HOW DO WE COPE WITH TRAUMA? Unfortunately, it seems as if no one can escape devastation, in some form or another. And oftentimes there doesn’t seem to be a rhyme or reason for how its victims are chosen.

It’s not what happens to us that defines us, however. It’s how we respond to what’s put in front of our path that shows what kind of people we are. I’m hopeful that these past few months have shown how resilient and close my family and larger community are.

You’ve likely noticed that I haven’t been as active with my blog, social media, and store, and I’d like to take the opportunity to share what’s been going on.

On August 7th, my family was evacuated from our family home of 50 years. Every summer for the past 10 years we have either been evacuated or on evacuation watch, so as usual we packed up our cars, emptied the freezers and fridge, and took photo albums and some paintings.

My brother took this photo from our dock the day we left our home.

My brothers and my mom left for Vancouver, but I stayed in Kelowna thinking we would be allowed back home within a week. Someone needed to be there when we were given the all clear. So that person was me.

On August 15th as my friend and I climbed up Knox mountain, it seemed that the entire area was burning or close to burning.

On the morning of August 16th I heard news from my neighbor that all had been lost. Everything. The fire had raged from two different directions and the firemen had to pull out. My family is devastated.

I value transparency and honesty, which is why I’m sharing with you my family’s personal tragedy. Furthermore, I wanted to share how I am coping to demonstrate that there are millions of people walking around this earth who are struggling with something traumatic (whether past or present) and still must go on.

A friend recently reminded me of the Buddhist phrase: Life is ten thousand joys and ten thousand sorrows. Having lost our family home to the White Rock Lake Fire, sorrow permeates the lives of my family and our community. We are devastated and, at moments, want to seek answers. At times we find ourselves wanting something or someone to blame. But ultimately it was a fire – an extremely aggressive rank 6 inferno.

When there are no answers it is only natural to feel despair and even anger.

YET we must remember the ten thousand joys that are sure to follow. THey may not come right away, but I can already feel the joy all around me. My lovely friends Donna and Mike let me stay with them as long as I needed; my TpT friends have sent me some incredible gifts and money to help my family as we get back on our feet. Tanis is renting my mom and me a beautiful home at a highly discounted rate while we sort out the insurance and see what is left of our home. Jordan, Kristen, William, and Mike have all offered support for our rebuild. There are countless friends that have emailed, called, and offered financial support (thank you Dee and Bill); people have offered us clothing, furniture, places to stay; my university has offered their support, and we have received at least 1000 online hugs!
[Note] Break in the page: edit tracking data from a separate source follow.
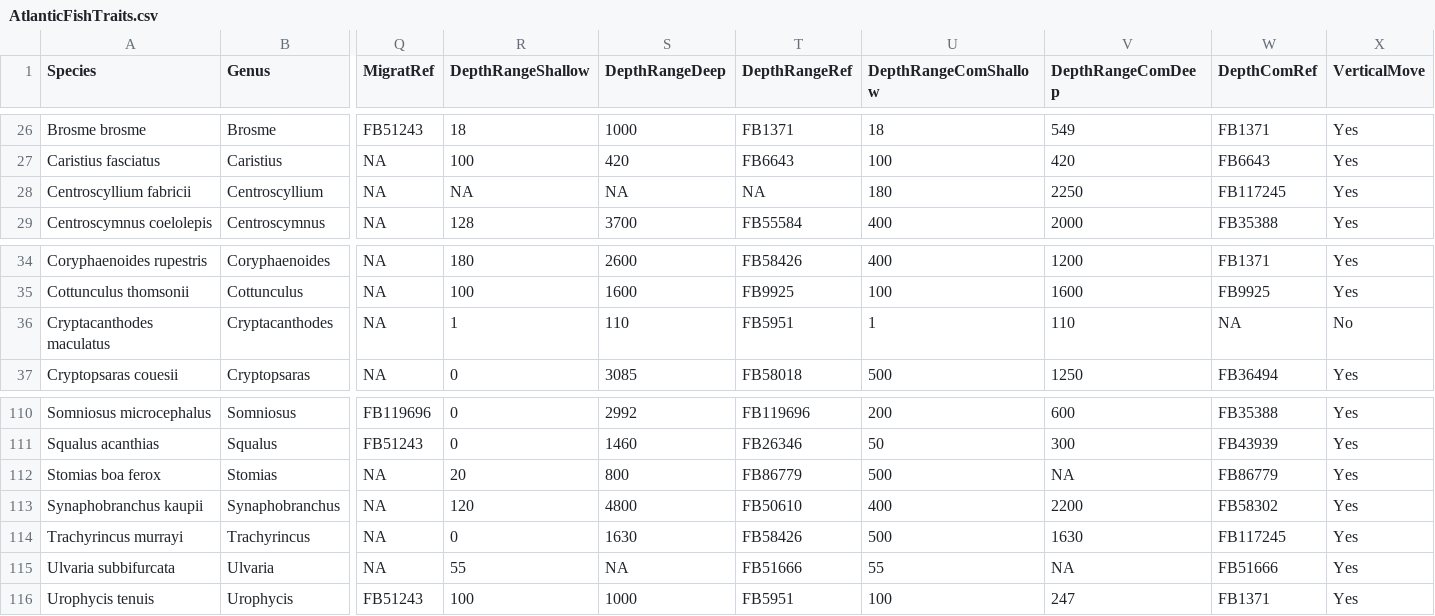
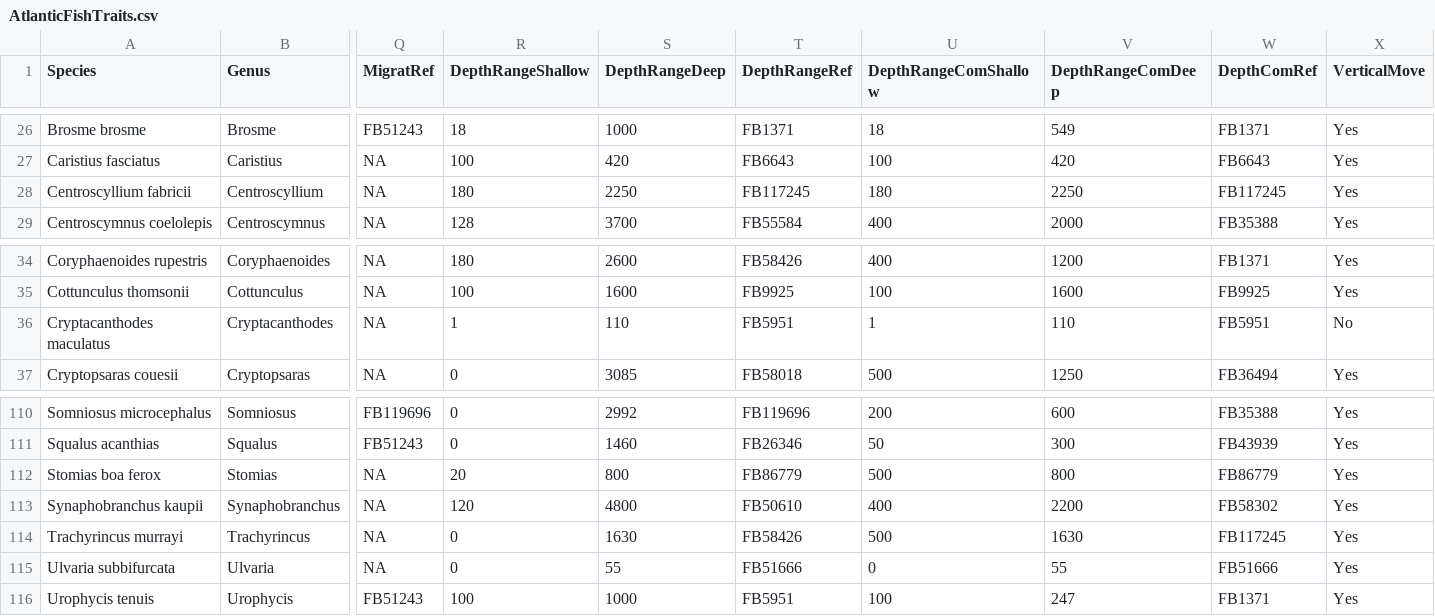
Before and after one commit to DanieRae/DispersalTraits, a CSV file: AtlanticFishTraits.csv, drawn as a sheet; only a part is shown, gaps mark what is left out; the diff names each change by its address in the sheet, - before the commit and + after, or states it on an @@ line.

```diff
--- a/AtlanticFishTraits.csv
+++ b/AtlanticFishTraits.csv
-R28 (DepthRangeShallow): NA
+R28 (DepthRangeShallow): 180
-S28 (DepthRangeDeep): NA
+S28 (DepthRangeDeep): 2250
-T28 (DepthRangeRef): NA
+T28 (DepthRangeRef): FB117245
-W36 (DepthComRef): NA
+W36 (DepthComRef): FB5951
-V112 (DepthRangeComDeep): NA
+V112 (DepthRangeComDeep): 800
-R115 (DepthRangeShallow): 55
+R115 (DepthRangeShallow): 0
-S115 (DepthRangeDeep): NA
+S115 (DepthRangeDeep): 55
-U115 (DepthRangeComShallow): 55
+U115 (DepthRangeComShallow): 0
-V115 (DepthRangeComDeep): NA
+V115 (DepthRangeComDeep): 55
```
Also changed, not shown: 8 other files.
So, thank you to the universe for pushing the joys up under our feet and helping us see the joys and move forward!

Since we all walk around with trauma, we must be cognizant of the effect our behaviors and habits have on people, even if we don’t know specifically what is going on with a person.

As teachers, we’ve been put through hell in order to reverse the negative impacts of this pandemic. We’ve been given an impossible task: help students catch up on what they “missed”. Mental health and awareness has never been more important to consider when teaching. Not only for ourselves, which is paramount, but also for our students. They’ve been through hell, too. While we’re walking around with our own personal and professional traumatic experiences, our students are doing so as well. I think this puts us in a unique and advantageous position to be strong support systems for each other and for students.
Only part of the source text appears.